** EXERCISE MATERIALS follows **

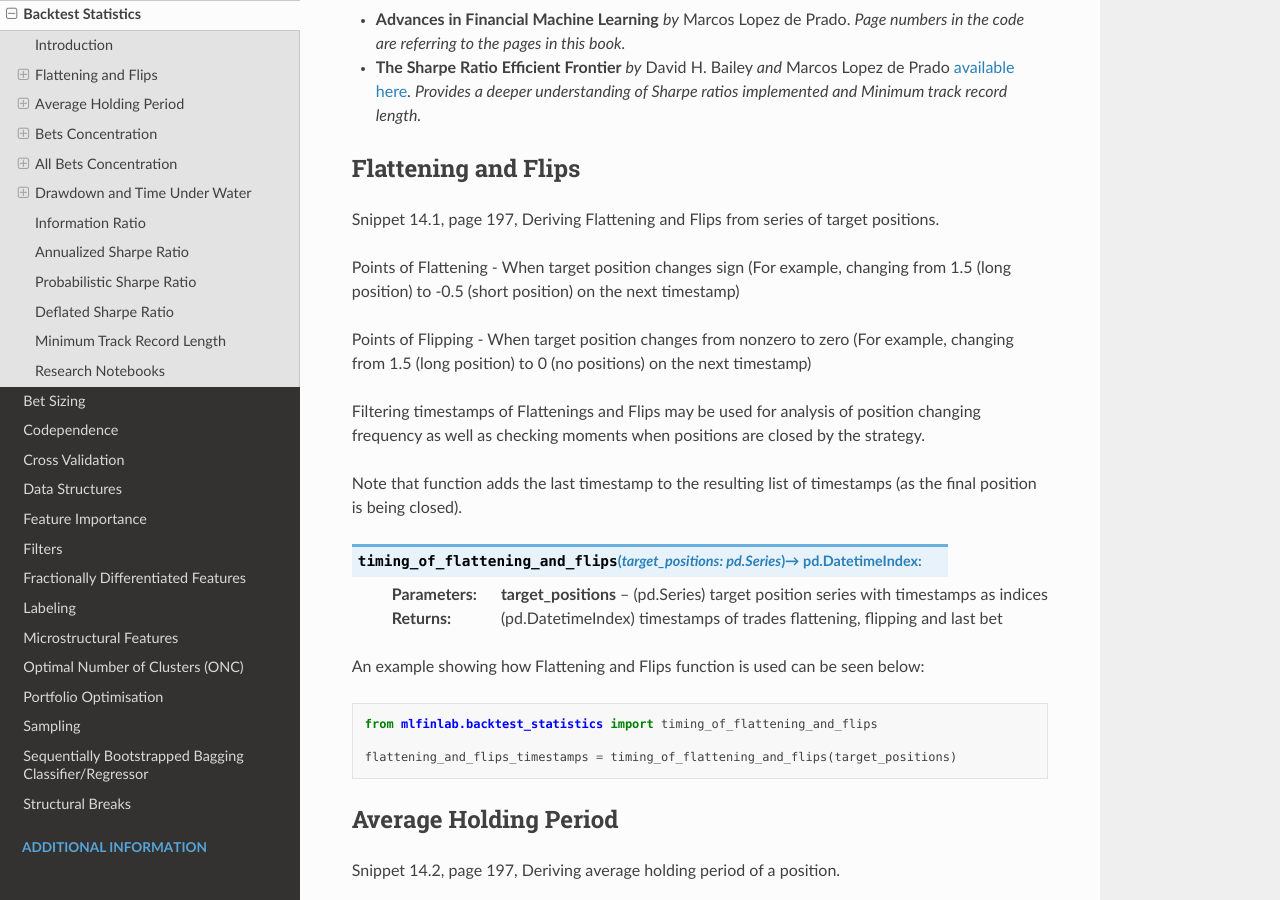
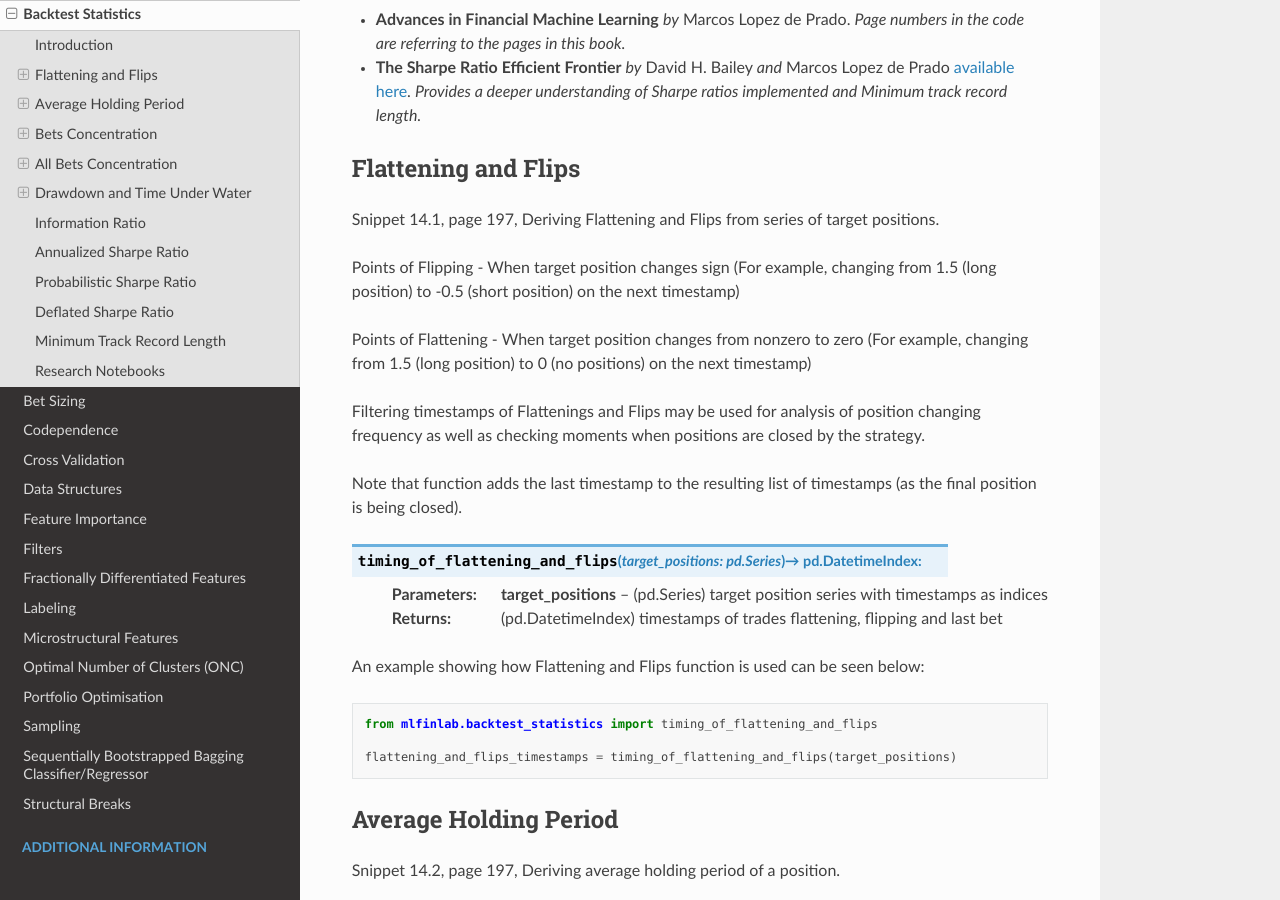
Before and after one commit to hudson-and-thames/mlfinlab, a Sphinx documentation site: the page built from docs/source/implementations/backtest_statistics.rst, in a window 1280 px wide and 900 px high, scrolled down 520 px. Built offline with Sphinx 7.4.7 and the Read the Docs theme 2.0.0, drawn with Linux system fonts in a browser that asks for light colours; some of the changed text lies outside the part shown.

Commit message:
Code adjusted to 140 length, documentation changes

```diff
--- a/docs/source/implementations/backtest_statistics.rst
+++ b/docs/source/implementations/backtest_statistics.rst
@@ -27,9 +27,9 @@ Flattening and Flips
 
 Snippet 14.1, page 197, Deriving Flattening and Flips from series of target positions.
 
-Points of Flattening - When target position changes sign (For example, changing from 1.5 (long position) to -0.5 (short position) on the next timestamp)
+Points of Flipping - When target position changes sign (For example, changing from 1.5 (long position) to -0.5 (short position) on the next timestamp)
 
-Points of Flipping - When target position changes from nonzero to zero (For example, changing from 1.5 (long position) to 0 (no positions) on the next timestamp)
+Points of Flattening - When target position changes from nonzero to zero (For example, changing from 1.5 (long position) to 0 (no positions) on the next timestamp)
 
 Filtering timestamps of Flattenings and Flips may be used for analysis of position changing frequency as well as checking moments when positions are closed by the strategy.
 
```
Also changed, not shown: other parts of docs/source/implementations/backtest_statistics.rst (+5 -5 lines), 1 other file.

** End of EXERCISE MATERIALS **

WHAT IS BEING ASKED. Find each line in the records above that contains "Flips", and copy it.

YOUR RESPONSE.
@@ -27,9 +27,9 @@ Flattening and Flips
 Snippet 14.1, page 197, Deriving Flattening and Flips from series of target positions.
 Filtering timestamps of Flattenings and Flips may be used for analysis of position changing frequency as well as checking moments when positions are closed by the strategy.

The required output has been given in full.